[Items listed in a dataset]
________________________________________
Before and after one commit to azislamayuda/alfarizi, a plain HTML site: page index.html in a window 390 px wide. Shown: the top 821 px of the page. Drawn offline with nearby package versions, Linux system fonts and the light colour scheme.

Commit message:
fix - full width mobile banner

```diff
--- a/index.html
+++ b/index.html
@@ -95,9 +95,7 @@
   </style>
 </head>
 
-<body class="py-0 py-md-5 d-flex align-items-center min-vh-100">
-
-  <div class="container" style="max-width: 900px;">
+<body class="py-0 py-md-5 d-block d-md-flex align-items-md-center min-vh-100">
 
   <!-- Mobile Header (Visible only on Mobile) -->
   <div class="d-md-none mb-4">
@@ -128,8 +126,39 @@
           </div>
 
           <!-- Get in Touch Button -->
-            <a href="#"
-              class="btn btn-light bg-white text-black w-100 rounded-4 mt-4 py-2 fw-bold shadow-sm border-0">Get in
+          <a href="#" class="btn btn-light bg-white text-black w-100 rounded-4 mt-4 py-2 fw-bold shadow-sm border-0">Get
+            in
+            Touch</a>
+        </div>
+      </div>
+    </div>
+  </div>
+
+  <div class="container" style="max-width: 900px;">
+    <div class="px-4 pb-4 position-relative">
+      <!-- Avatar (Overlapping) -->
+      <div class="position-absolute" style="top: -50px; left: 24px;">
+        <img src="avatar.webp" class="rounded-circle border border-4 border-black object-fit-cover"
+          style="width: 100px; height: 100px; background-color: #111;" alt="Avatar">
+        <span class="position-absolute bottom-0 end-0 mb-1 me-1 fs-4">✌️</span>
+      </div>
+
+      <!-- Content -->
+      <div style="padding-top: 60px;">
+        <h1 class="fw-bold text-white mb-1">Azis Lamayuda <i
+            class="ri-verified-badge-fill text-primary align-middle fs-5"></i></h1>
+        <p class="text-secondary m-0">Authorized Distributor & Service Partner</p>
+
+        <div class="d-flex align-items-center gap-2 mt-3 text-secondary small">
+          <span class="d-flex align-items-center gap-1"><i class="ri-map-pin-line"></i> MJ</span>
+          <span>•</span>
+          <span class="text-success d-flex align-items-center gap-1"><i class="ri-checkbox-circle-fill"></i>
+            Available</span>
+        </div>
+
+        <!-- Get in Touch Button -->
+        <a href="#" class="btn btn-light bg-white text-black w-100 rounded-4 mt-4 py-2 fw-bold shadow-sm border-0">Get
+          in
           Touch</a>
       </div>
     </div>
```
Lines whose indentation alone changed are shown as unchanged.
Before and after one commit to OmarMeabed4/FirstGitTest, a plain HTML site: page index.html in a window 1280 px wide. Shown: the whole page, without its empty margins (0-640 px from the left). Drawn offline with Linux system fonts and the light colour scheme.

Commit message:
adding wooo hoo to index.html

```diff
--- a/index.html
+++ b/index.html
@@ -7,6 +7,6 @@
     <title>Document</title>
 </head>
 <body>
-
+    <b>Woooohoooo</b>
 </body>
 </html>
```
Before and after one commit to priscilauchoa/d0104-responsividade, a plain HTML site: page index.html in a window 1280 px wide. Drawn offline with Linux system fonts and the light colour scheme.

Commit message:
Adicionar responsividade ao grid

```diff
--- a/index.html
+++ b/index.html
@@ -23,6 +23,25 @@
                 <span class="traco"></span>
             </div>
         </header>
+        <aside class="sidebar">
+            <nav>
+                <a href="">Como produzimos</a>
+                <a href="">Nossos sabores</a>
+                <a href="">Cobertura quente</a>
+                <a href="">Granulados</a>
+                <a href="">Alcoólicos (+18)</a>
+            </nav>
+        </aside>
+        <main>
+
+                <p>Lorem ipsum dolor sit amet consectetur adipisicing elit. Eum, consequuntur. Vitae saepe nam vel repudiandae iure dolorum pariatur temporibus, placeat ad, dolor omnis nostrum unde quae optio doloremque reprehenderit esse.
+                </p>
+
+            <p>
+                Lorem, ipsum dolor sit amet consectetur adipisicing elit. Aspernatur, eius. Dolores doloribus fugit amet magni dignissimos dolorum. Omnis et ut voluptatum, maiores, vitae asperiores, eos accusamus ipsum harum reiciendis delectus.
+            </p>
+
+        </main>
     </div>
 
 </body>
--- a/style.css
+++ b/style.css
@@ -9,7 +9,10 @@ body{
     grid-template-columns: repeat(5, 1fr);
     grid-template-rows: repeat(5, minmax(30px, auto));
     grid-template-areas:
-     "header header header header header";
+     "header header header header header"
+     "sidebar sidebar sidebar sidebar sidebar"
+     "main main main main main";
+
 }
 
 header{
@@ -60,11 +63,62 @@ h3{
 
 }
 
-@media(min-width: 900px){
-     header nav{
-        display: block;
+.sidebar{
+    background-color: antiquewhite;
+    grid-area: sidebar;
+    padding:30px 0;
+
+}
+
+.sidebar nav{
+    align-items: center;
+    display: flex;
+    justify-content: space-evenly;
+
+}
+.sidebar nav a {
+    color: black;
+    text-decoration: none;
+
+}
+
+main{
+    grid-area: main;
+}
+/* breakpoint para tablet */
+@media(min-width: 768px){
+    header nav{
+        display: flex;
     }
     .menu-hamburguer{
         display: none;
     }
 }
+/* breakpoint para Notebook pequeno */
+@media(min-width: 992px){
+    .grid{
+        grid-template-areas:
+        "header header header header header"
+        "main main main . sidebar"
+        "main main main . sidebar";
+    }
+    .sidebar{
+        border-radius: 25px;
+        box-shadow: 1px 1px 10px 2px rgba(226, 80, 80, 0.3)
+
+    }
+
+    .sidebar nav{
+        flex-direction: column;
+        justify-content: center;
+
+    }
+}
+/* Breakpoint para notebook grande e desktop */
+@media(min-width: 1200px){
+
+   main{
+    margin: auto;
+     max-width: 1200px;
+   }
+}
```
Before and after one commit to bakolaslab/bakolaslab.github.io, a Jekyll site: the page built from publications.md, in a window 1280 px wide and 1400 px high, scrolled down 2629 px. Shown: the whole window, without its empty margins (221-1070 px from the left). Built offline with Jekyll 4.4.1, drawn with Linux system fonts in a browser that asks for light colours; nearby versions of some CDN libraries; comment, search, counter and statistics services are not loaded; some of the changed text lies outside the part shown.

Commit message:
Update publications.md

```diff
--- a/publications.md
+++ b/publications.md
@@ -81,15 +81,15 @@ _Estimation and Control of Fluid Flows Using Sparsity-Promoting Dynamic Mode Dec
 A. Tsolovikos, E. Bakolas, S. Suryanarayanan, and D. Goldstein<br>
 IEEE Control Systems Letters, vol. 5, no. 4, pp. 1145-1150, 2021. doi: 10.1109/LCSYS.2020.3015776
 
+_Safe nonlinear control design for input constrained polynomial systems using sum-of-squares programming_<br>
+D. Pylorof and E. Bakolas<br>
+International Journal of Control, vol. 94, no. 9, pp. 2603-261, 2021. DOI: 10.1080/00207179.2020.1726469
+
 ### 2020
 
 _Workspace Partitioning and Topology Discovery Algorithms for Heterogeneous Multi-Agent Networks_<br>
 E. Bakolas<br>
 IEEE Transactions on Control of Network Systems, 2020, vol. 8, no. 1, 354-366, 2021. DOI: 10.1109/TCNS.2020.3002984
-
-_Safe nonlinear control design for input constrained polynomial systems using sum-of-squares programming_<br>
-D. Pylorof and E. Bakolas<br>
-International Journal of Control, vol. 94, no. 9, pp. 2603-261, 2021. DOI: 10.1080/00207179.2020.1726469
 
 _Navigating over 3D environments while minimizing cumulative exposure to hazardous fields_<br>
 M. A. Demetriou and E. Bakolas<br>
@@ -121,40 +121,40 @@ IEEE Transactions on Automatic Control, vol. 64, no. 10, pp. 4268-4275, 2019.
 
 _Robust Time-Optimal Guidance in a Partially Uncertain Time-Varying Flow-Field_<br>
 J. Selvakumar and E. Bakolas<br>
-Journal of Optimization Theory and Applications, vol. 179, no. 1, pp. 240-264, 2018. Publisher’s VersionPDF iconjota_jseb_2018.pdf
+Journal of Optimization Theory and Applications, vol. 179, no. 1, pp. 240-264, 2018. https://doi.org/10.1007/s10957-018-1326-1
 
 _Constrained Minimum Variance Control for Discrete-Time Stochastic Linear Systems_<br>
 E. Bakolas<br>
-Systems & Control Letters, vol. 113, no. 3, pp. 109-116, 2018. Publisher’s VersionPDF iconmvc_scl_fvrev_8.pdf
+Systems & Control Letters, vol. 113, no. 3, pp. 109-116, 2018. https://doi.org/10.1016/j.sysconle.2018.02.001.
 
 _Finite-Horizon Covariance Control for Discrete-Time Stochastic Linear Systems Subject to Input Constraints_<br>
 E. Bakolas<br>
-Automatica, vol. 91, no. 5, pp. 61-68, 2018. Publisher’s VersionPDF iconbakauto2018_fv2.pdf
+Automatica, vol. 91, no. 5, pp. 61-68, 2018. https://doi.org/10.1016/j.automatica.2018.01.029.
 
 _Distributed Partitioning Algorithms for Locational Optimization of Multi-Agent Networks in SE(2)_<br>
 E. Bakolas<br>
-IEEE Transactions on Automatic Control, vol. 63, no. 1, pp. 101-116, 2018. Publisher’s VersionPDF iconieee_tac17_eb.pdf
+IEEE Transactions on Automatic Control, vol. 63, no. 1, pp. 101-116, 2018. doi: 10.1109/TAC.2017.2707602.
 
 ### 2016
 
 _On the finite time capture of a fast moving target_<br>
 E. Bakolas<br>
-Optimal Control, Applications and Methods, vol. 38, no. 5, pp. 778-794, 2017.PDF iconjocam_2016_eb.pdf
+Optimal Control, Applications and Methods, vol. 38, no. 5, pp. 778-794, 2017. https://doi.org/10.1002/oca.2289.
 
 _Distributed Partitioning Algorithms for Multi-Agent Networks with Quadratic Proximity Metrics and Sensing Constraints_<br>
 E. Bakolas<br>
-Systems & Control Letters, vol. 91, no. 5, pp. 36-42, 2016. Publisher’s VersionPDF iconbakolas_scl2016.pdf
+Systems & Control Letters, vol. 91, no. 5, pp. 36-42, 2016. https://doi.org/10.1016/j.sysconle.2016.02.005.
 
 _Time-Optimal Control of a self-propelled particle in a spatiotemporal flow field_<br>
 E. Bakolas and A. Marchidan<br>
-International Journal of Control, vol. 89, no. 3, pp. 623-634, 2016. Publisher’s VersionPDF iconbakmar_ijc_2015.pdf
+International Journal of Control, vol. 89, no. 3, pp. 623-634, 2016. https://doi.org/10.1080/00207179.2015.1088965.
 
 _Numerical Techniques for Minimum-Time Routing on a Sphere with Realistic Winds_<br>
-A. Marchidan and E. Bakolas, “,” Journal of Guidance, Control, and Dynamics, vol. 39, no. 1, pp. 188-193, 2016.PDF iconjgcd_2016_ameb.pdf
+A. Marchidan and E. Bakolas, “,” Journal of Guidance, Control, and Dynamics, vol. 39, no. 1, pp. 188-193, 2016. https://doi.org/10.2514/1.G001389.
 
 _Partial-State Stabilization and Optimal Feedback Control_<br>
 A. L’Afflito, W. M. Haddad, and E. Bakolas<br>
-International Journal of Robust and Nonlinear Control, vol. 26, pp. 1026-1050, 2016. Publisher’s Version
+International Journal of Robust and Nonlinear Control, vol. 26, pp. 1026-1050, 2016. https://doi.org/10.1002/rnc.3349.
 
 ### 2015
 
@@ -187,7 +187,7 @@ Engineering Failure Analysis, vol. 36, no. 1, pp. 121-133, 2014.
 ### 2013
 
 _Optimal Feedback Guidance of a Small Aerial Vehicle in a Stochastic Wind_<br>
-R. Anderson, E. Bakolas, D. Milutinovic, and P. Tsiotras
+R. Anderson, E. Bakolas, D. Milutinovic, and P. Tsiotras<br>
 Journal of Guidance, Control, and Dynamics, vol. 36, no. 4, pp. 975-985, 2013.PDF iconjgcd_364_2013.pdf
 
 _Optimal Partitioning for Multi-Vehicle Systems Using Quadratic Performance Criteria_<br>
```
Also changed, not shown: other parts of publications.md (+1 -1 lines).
________________________________________
:: WHAT IS REQUIRED ::
For the records above, state how many lines include the string "polynomial", giving the number and nothing else.

:: REPLY TO THE EXERCISE ::
2